Korea’s vulnerability in volatile capital flows is also being addressed. There has been a move towards a diversification of foreign investors in government bonds, thus mitigating the amount of money that flees from the country in times of crises. Net capital flows – although still volatile – have shown relative signs of stabilization since the first half 2010 in comparison to the period leading up to the crisis.
Equally threatening to Korea’s economy are internal vulnerabilities, such as the expansion of household debt, which rose above 160 percent last year. However, according to Dr. Ree authorities in Korea have a credible plan to address this problem as well. In June of 2012, plans were made to a) tighten regulations on non-banking financial institutions in order to restrict imprudent lending to vulnerable households, and b) improve the structure of mortgage lending, which at the moment only accommodates for floating interest rates which are susceptible to volatility in the market. Additional plans were made as well.
Whether or not this strategy is sufficient to tame household debt in Korea remains to be seen, but it is an issue that authorities in Korea are not idle on.
Policy Prudence and Flexibility
In his presentation, Dr. Ree mentioned that the government of Korea has had a commendable record of fiscal prudence in recent years. He highlighted the fact that the government has consistently maintained an overall operating balance of about -1 percent of GDP, with the exception of 2009 wherein it made a large fiscal injection to boost the economy.
In 2012, in order to maintain this operating balance and remain fiscally neutral (i.e. not withdrawing or injecting) the government took up a strategy of frontloading the budget in the first half of the year: shifting spending and investments towards early in the year, but without changing the actual size of the budget.

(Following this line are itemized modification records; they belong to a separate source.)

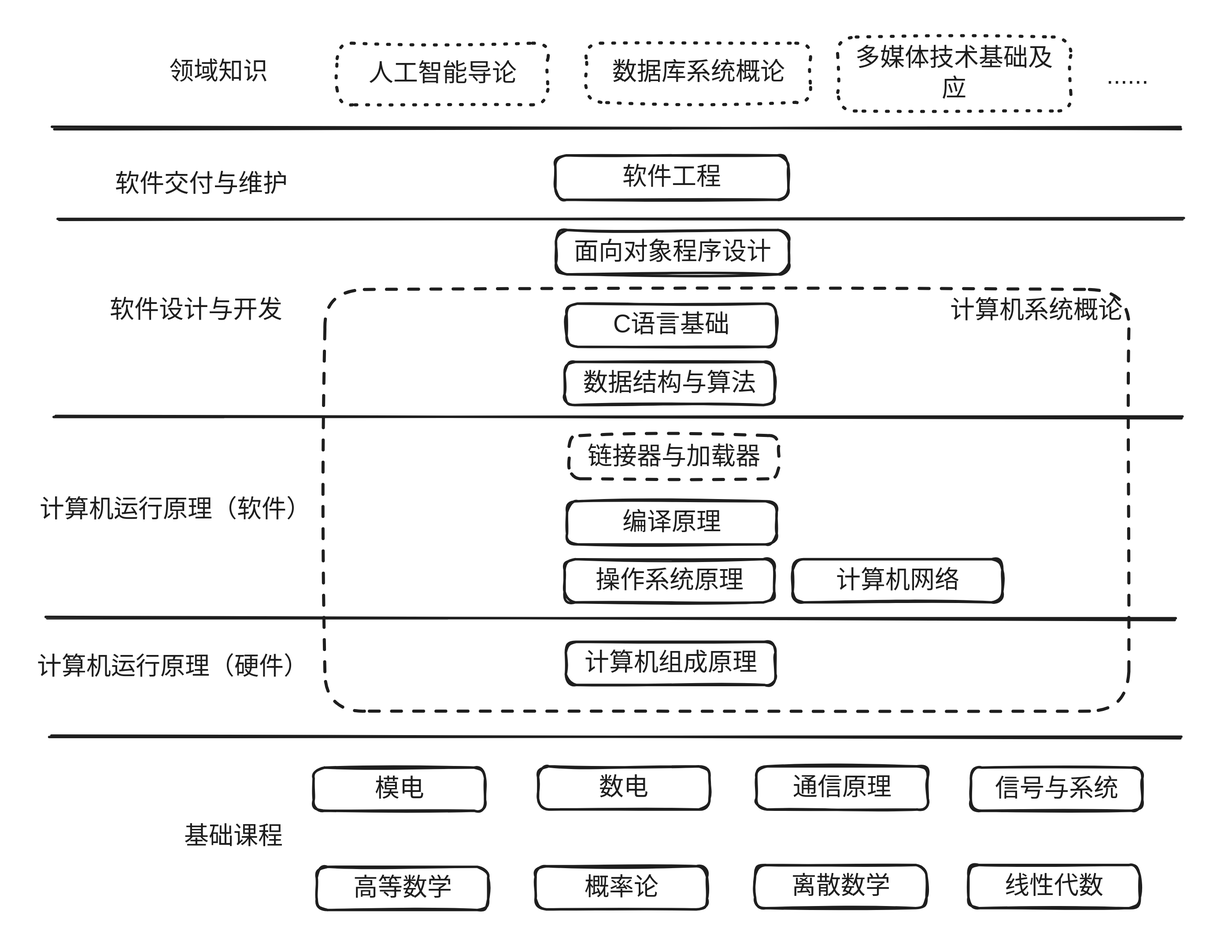
This is .gitbook/assets/file.excalidraw.svg from qdaxb/become-a-programmer, a Excalidraw export, as it was before one commit. Source tidied: one line per element, renumbered; positions are measured from the earlier drawing's top-left corner, leaving out a move shared by most shapes. The source it was exported from:
```json
{"id": 0, "type": "rectangle", "strokeColor": "#1e1e1e", "strokeWidth": 2, "strokeStyle": "dashed", "roughness": 1, "round": true, "x": 233, "y": 205, "width": 652, "height": 342}
{"id": 1, "type": "text", "text": "计算机系统概论", "strokeColor": "#1e1e1e", "strokeWidth": 2, "strokeStyle": "dashed", "roughness": 1, "fontSize": 20, "fontFamily": 1, "textAlign": "right", "inside": 0, "x": 740, "y": 210, "width": 140, "height": 25}
{"id": 2, "type": "rectangle", "strokeColor": "#1e1e1e", "strokeWidth": 2, "roughness": 1, "round": true, "x": 227, "y": 673, "width": 139, "height": 35}
{"id": 3, "type": "text", "text": "高等数学", "strokeColor": "#1e1e1e", "strokeWidth": 2, "roughness": 1, "fontSize": 20, "fontFamily": 1, "textAlign": "center", "verticalAlign": "middle", "inside": 2, "x": 256, "y": 678, "width": 80, "height": 25}
{"id": 4, "type": "rectangle", "strokeColor": "#1e1e1e", "strokeWidth": 2, "roughness": 1, "round": true, "x": 404, "y": 672, "width": 139, "height": 35}
{"id": 5, "type": "text", "text": "概率论", "strokeColor": "#1e1e1e", "strokeWidth": 2, "roughness": 1, "fontSize": 20, "fontFamily": 1, "textAlign": "center", "verticalAlign": "middle", "inside": 4, "x": 444, "y": 678, "width": 60, "height": 25}
{"id": 6, "type": "rectangle", "strokeColor": "#1e1e1e", "strokeWidth": 2, "roughness": 1, "round": true, "x": 582, "y": 672, "width": 139, "height": 35}
{"id": 7, "type": "text", "text": "离散数学", "strokeColor": "#1e1e1e", "strokeWidth": 2, "roughness": 1, "fontSize": 20, "fontFamily": 1, "textAlign": "center", "verticalAlign": "middle", "inside": 6, "x": 612, "y": 676, "width": 80, "height": 25}
{"id": 8, "type": "rectangle", "strokeColor": "#1e1e1e", "strokeWidth": 2, "roughness": 1, "round": true, "x": 755, "y": 672, "width": 139, "height": 35}
{"id": 9, "type": "text", "text": "线性代数", "strokeColor": "#1e1e1e", "strokeWidth": 2, "roughness": 1, "fontSize": 20, "fontFamily": 1, "textAlign": "center", "verticalAlign": "middle", "inside": 8, "x": 785, "y": 676, "width": 80, "height": 25}
{"id": 10, "type": "rectangle", "strokeColor": "#1e1e1e", "strokeWidth": 2, "roughness": 1, "round": true, "x": 224, "y": 592, "width": 139, "height": 35}
{"id": 11, "type": "text", "text": "模电", "strokeColor": "#1e1e1e", "strokeWidth": 2, "roughness": 1, "fontSize": 20, "fontFamily": 1, "textAlign": "center", "verticalAlign": "middle", "inside": 10, "x": 274, "y": 598, "width": 40, "height": 25}
{"id": 12, "type": "rectangle", "strokeColor": "#1e1e1e", "strokeWidth": 2, "roughness": 1, "round": true, "x": 406, "y": 592, "width": 139, "height": 35}
{"id": 13, "type": "text", "text": "数电", "strokeColor": "#1e1e1e", "strokeWidth": 2, "roughness": 1, "fontSize": 20, "fontFamily": 1, "textAlign": "center", "verticalAlign": "middle", "inside": 12, "x": 456, "y": 596, "width": 40, "height": 25}
{"id": 14, "type": "rectangle", "strokeColor": "#1e1e1e", "strokeWidth": 2, "roughness": 1, "round": true, "x": 757, "y": 592, "width": 139, "height": 35}
{"id": 15, "type": "text", "text": "信号与系统", "strokeColor": "#1e1e1e", "strokeWidth": 2, "roughness": 1, "fontSize": 20, "fontFamily": 1, "textAlign": "center", "verticalAlign": "middle", "inside": 14, "x": 777, "y": 598, "width": 100, "height": 25}
{"id": 16, "type": "rectangle", "strokeColor": "#1e1e1e", "strokeWidth": 2, "roughness": 1, "round": true, "x": 583, "y": 592, "width": 139, "height": 35}
{"id": 17, "type": "text", "text": "通信原理", "strokeColor": "#1e1e1e", "strokeWidth": 2, "roughness": 1, "fontSize": 20, "fontFamily": 1, "textAlign": "center", "verticalAlign": "middle", "inside": 16, "x": 613, "y": 596, "width": 80, "height": 25}
{"id": 18, "type": "rectangle", "strokeColor": "#1e1e1e", "strokeWidth": 2, "roughness": 1, "round": true, "x": 429, "y": 490, "width": 170, "height": 35}
{"id": 19, "type": "text", "text": "计算机组成原理", "strokeColor": "#1e1e1e", "strokeWidth": 2, "roughness": 1, "fontSize": 20, "fontFamily": 1, "textAlign": "center", "verticalAlign": "middle", "inside": 18, "x": 444, "y": 496, "width": 140, "height": 25}
{"id": 20, "type": "rectangle", "strokeColor": "#1e1e1e", "strokeWidth": 2, "roughness": 1, "round": true, "x": 428, "y": 424, "width": 170, "height": 35}
{"id": 21, "type": "text", "text": "操作系统原理", "strokeColor": "#1e1e1e", "strokeWidth": 2, "roughness": 1, "fontSize": 20, "fontFamily": 1, "textAlign": "center", "verticalAlign": "middle", "inside": 20, "x": 453, "y": 428, "width": 120, "height": 25}
{"id": 22, "type": "rectangle", "strokeColor": "#1e1e1e", "strokeWidth": 2, "roughness": 1, "round": true, "x": 613, "y": 424, "width": 170, "height": 35}
{"id": 23, "type": "text", "text": "计算机网络", "strokeColor": "#1e1e1e", "strokeWidth": 2, "roughness": 1, "fontSize": 20, "fontFamily": 1, "textAlign": "center", "verticalAlign": "middle", "inside": 22, "x": 648, "y": 428, "width": 100, "height": 25}
{"id": 24, "type": "rectangle", "strokeColor": "#1e1e1e", "strokeWidth": 2, "roughness": 1, "round": true, "x": 430, "y": 376, "width": 170, "height": 35}
{"id": 25, "type": "text", "text": "编译原理", "strokeColor": "#1e1e1e", "strokeWidth": 2, "roughness": 1, "fontSize": 20, "fontFamily": 1, "textAlign": "center", "verticalAlign": "middle", "inside": 24, "x": 475, "y": 382, "width": 80, "height": 25}
{"id": 26, "type": "rectangle", "strokeColor": "#1e1e1e", "strokeWidth": 2, "roughness": 1, "round": true, "x": 428, "y": 264, "width": 170, "height": 35}
{"id": 27, "type": "text", "text": "数据结构与算法", "strokeColor": "#1e1e1e", "strokeWidth": 2, "roughness": 1, "fontSize": 20, "fontFamily": 1, "textAlign": "center", "verticalAlign": "middle", "inside": 26, "x": 443, "y": 268, "width": 140, "height": 25}
{"id": 28, "type": "rectangle", "strokeColor": "#1e1e1e", "strokeWidth": 2, "roughness": 1, "round": true, "x": 421, "y": 156, "width": 189, "height": 36}
{"id": 29, "type": "text", "text": "面向对象程序设计", "strokeColor": "#1e1e1e", "strokeWidth": 2, "roughness": 1, "fontSize": 20, "fontFamily": 1, "textAlign": "center", "verticalAlign": "middle", "inside": 28, "x": 435, "y": 162, "width": 160, "height": 25}
{"id": 30, "type": "rectangle", "strokeColor": "#1e1e1e", "strokeWidth": 2, "roughness": 1, "round": true, "x": 420, "y": 96, "width": 189, "height": 36}
{"id": 31, "type": "text", "text": "软件工程", "strokeColor": "#1e1e1e", "strokeWidth": 2, "roughness": 1, "fontSize": 20, "fontFamily": 1, "textAlign": "center", "verticalAlign": "middle", "inside": 30, "x": 475, "y": 102, "width": 80, "height": 25}
{"id": 32, "type": "rectangle", "strokeColor": "#1e1e1e", "strokeWidth": 2, "strokeStyle": "dotted", "roughness": 1, "round": true, "x": 445, "y": 5, "width": 182, "height": 48}
{"id": 33, "type": "text", "text": "数据库系统概论", "strokeColor": "#1e1e1e", "strokeWidth": 2, "roughness": 1, "fontSize": 20, "fontFamily": 1, "textAlign": "center", "verticalAlign": "middle", "inside": 32, "x": 466, "y": 16, "width": 140, "height": 25}
{"id": 34, "type": "rectangle", "strokeColor": "#1e1e1e", "strokeWidth": 2, "strokeStyle": "dotted", "roughness": 1, "round": true, "x": 649, "y": 0, "width": 189, "height": 60}
{"id": 35, "type": "text", "text": "多媒体技术基础及\n应", "strokeColor": "#1e1e1e", "strokeWidth": 2, "roughness": 1, "fontSize": 20, "fontFamily": 1, "textAlign": "center", "verticalAlign": "middle", "inside": 34, "x": 664, "y": 5, "width": 160, "height": 50}
{"id": 36, "type": "rectangle", "strokeColor": "#1e1e1e", "strokeWidth": 2, "strokeStyle": "dotted", "roughness": 1, "round": true, "x": 243, "y": 5, "width": 171, "height": 50}
{"id": 37, "type": "text", "text": "人工智能导论", "strokeColor": "#1e1e1e", "strokeWidth": 2, "roughness": 1, "fontSize": 20, "fontFamily": 1, "textAlign": "center", "verticalAlign": "middle", "inside": 36, "x": 269, "y": 18, "width": 120, "height": 25}
{"id": 38, "type": "text", "text": "计算机运行原理（硬件）", "strokeColor": "#1e1e1e", "strokeWidth": 2, "roughness": 1, "fontSize": 20, "fontFamily": 1, "x": 0, "y": 499, "width": 220, "height": 25}
{"id": 39, "type": "text", "text": "计算机运行原理（软件）", "strokeColor": "#1e1e1e", "strokeWidth": 2, "roughness": 1, "fontSize": 20, "fontFamily": 1, "x": 2, "y": 371, "width": 220, "height": 25}
{"id": 40, "type": "text", "text": "软件设计与开发", "strokeColor": "#1e1e1e", "strokeWidth": 2, "roughness": 1, "fontSize": 20, "fontFamily": 1, "x": 59, "y": 209, "width": 140, "height": 25}
{"id": 41, "type": "text", "text": "软件交付与维护", "strokeColor": "#1e1e1e", "strokeWidth": 2, "roughness": 1, "fontSize": 20, "fontFamily": 1, "x": 63, "y": 107, "width": 140, "height": 25}
{"id": 42, "type": "text", "text": "领域知识", "strokeColor": "#1e1e1e", "strokeWidth": 2, "roughness": 1, "fontSize": 20, "fontFamily": 1, "x": 107, "y": 16, "width": 80, "height": 25}
{"id": 43, "type": "text", "text": "基础课程", "strokeColor": "#1e1e1e", "strokeWidth": 2, "roughness": 1, "fontSize": 20, "fontFamily": 1, "x": 119, "y": 636, "width": 80, "height": 25}
{"id": 44, "type": "rectangle", "strokeColor": "#1e1e1e", "strokeWidth": 2, "strokeStyle": "dashed", "roughness": 1, "round": true, "x": 431, "y": 323, "width": 170, "height": 35}
{"id": 45, "type": "text", "text": "链接器与加载器", "strokeColor": "#1e1e1e", "strokeWidth": 2, "roughness": 1, "fontSize": 20, "fontFamily": 1, "textAlign": "center", "verticalAlign": "middle", "inside": 44, "x": 446, "y": 328, "width": 140, "height": 25}
{"id": 46, "type": "line", "strokeColor": "#1e1e1e", "strokeWidth": 2, "roughness": 1, "round": true, "x": 17, "y": 148, "width": 913, "height": 0, "points": [[0, 0], [913, 0]]}
{"id": 47, "type": "line", "strokeColor": "#1e1e1e", "strokeWidth": 2, "roughness": 1, "round": true, "x": 14, "y": 308, "width": 914, "height": 0, "points": [[0, 0], [914, 0]]}
{"id": 48, "type": "rectangle", "strokeColor": "#1e1e1e", "strokeWidth": 2, "roughness": 1, "round": true, "x": 429, "y": 216, "width": 170, "height": 35}
{"id": 49, "type": "text", "text": "C语言基础", "strokeColor": "#1e1e1e", "strokeWidth": 2, "roughness": 1, "fontSize": 20, "fontFamily": 1, "textAlign": "center", "verticalAlign": "middle", "inside": 48, "x": 468, "y": 221, "width": 93, "height": 25}
{"id": 50, "type": "line", "strokeColor": "#1e1e1e", "strokeWidth": 2, "roughness": 1, "round": true, "x": 7, "y": 471, "width": 916, "height": 0, "points": [[0, 0], [916, 0]]}
{"id": 51, "type": "line", "strokeColor": "#1e1e1e", "strokeWidth": 2, "roughness": 1, "round": true, "x": 12, "y": 74, "width": 914, "height": 0, "points": [[0, 0], [914, 0]]}
{"id": 52, "type": "line", "strokeColor": "#1e1e1e", "strokeWidth": 2, "roughness": 1, "round": true, "x": 10, "y": 568, "width": 917, "height": 0, "points": [[0, 0], [917, 0]]}
{"id": 53, "type": "text", "text": "......", "strokeColor": "#1e1e1e", "strokeWidth": 2, "roughness": 1, "fontSize": 20, "fontFamily": 1, "textAlign": "right", "x": 868, "y": 20, "width": 33, "height": 25}
```
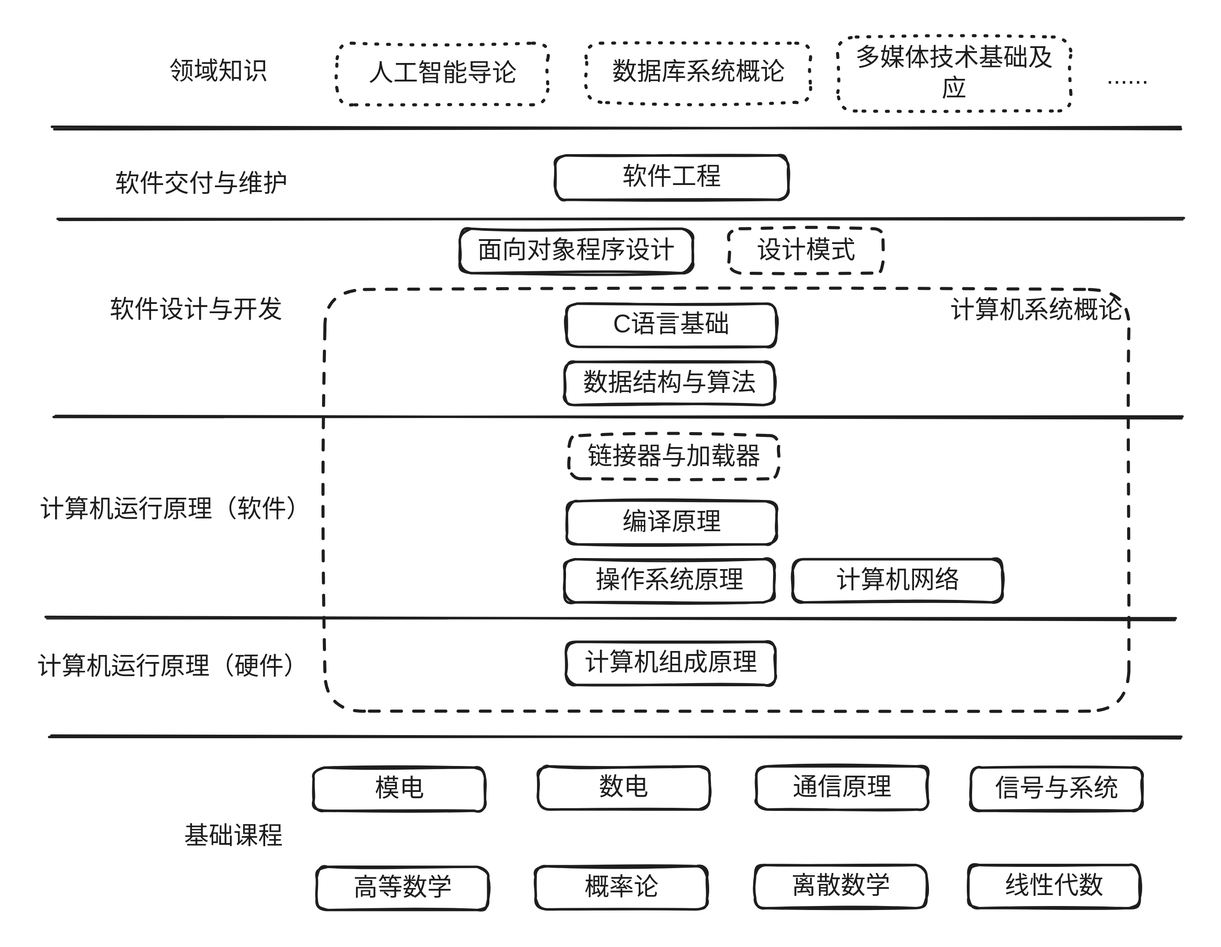
After the change.

Diff of the diagram source:
```diff
@@ -26,8 +26,8 @@
 {"id": 25, "type": "text", "text": "编译原理", "strokeColor": "#1e1e1e", "strokeWidth": 2, "roughness": 1, "fontSize": 20, "fontFamily": 1, "textAlign": "center", "verticalAlign": "middle", "inside": 24, "x": 475, "y": 382, "width": 80, "height": 25}
 {"id": 26, "type": "rectangle", "strokeColor": "#1e1e1e", "strokeWidth": 2, "roughness": 1, "round": true, "x": 428, "y": 264, "width": 170, "height": 35}
 {"id": 27, "type": "text", "text": "数据结构与算法", "strokeColor": "#1e1e1e", "strokeWidth": 2, "roughness": 1, "fontSize": 20, "fontFamily": 1, "textAlign": "center", "verticalAlign": "middle", "inside": 26, "x": 443, "y": 268, "width": 140, "height": 25}
-{"id": 28, "type": "rectangle", "strokeColor": "#1e1e1e", "strokeWidth": 2, "roughness": 1, "round": true, "x": 421, "y": 156, "width": 189, "height": 36}
+{"id": 28, "type": "rectangle", "strokeColor": "#1e1e1e", "strokeWidth": 2, "roughness": 1, "round": true, "x": 343, "y": 156, "width": 189, "height": 36}
-{"id": 29, "type": "text", "text": "面向对象程序设计", "strokeColor": "#1e1e1e", "strokeWidth": 2, "roughness": 1, "fontSize": 20, "fontFamily": 1, "textAlign": "center", "verticalAlign": "middle", "inside": 28, "x": 435, "y": 162, "width": 160, "height": 25}
+{"id": 29, "type": "text", "text": "面向对象程序设计", "strokeColor": "#1e1e1e", "strokeWidth": 2, "roughness": 1, "fontSize": 20, "fontFamily": 1, "textAlign": "center", "verticalAlign": "middle", "inside": 28, "x": 357, "y": 161, "width": 160, "height": 25}
 {"id": 30, "type": "rectangle", "strokeColor": "#1e1e1e", "strokeWidth": 2, "roughness": 1, "round": true, "x": 420, "y": 96, "width": 189, "height": 36}
 {"id": 31, "type": "text", "text": "软件工程", "strokeColor": "#1e1e1e", "strokeWidth": 2, "roughness": 1, "fontSize": 20, "fontFamily": 1, "textAlign": "center", "verticalAlign": "middle", "inside": 30, "x": 475, "y": 102, "width": 80, "height": 25}
 {"id": 32, "type": "rectangle", "strokeColor": "#1e1e1e", "strokeWidth": 2, "strokeStyle": "dotted", "roughness": 1, "round": true, "x": 445, "y": 5, "width": 182, "height": 48}
@@ -52,3 +52,5 @@
 {"id": 51, "type": "line", "strokeColor": "#1e1e1e", "strokeWidth": 2, "roughness": 1, "round": true, "x": 12, "y": 74, "width": 914, "height": 0, "points": [[0, 0], [914, 0]]}
 {"id": 52, "type": "line", "strokeColor": "#1e1e1e", "strokeWidth": 2, "roughness": 1, "round": true, "x": 10, "y": 568, "width": 917, "height": 0, "points": [[0, 0], [917, 0]]}
 {"id": 53, "type": "text", "text": "......", "strokeColor": "#1e1e1e", "strokeWidth": 2, "roughness": 1, "fontSize": 20, "fontFamily": 1, "textAlign": "right", "x": 868, "y": 20, "width": 33, "height": 25}
+{"id": 54, "type": "rectangle", "strokeColor": "#1e1e1e", "strokeWidth": 2, "strokeStyle": "dashed", "roughness": 1, "round": true, "x": 561, "y": 156, "width": 125, "height": 36}
+{"id": 55, "type": "text", "text": "设计模式", "strokeColor": "#1e1e1e", "strokeWidth": 2, "roughness": 1, "fontSize": 20, "fontFamily": 1, "textAlign": "center", "verticalAlign": "middle", "inside": 54, "x": 583, "y": 161, "width": 80, "height": 25}
```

Although small fiscal packages were eventually delivered later on in the year (i.e. June 28, Sept. 10), this shows that the government has carefully worked to maneuver fiscal policies around economic hurdles, while avoiding actions with potentially dramatic consequences.
In addition to policy prudence, Korea, unlike other economies of the world, also has ample flexibility to further adjust fiscal and monetary policies. In terms of short term fiscal policy, Korea is in a safe position to increase spending given that its debt was only 34 percent of GDP in 2011. Korea’s level of debt – even in comparison to Germany, a country known for fiscal prudence that had a debt to GDP ratio of above 80 percent in 2011 – is very low. However, long term fiscal policy in Korea should bear in mind the country’s aging population and anticipate large amounts of spending on social security needs in the future.
In terms of monetary policy, Korea is again in a position to do more if necessary. In the EU, the benchmark interest rate has remained around 1 percent since the latter half of 2009 and recently dipped below 1 percent. In the United States and Japan, rates have hovered around 0 percent since 2009. In contrast, Korea’s key interest rate currently stands at 3 percent, which was recently lowered from around 3.25 percent. While this rate is already accommodative, Korea’s central bank can make additional interest rate cuts if necessary, whereas the EU, United States, and Japan do not have much room to do so.
In light of Dr. Ree’s presentation it is clear that his consultations with the government of Korea show that authorities are taking an active role in carefully steering its economy through the current period by taking measures to improve its overall position and fortify any weaknesses. If the global economy improves, Korea will hopefully see its policies and improvements pay off; but if the economy does not, then at least Korea has room to increase the role of fiscal and monetary policies.
Seongjin James Ahn is a Visiting Fellow with the Korea Economic Institute. The views expressed here are his own.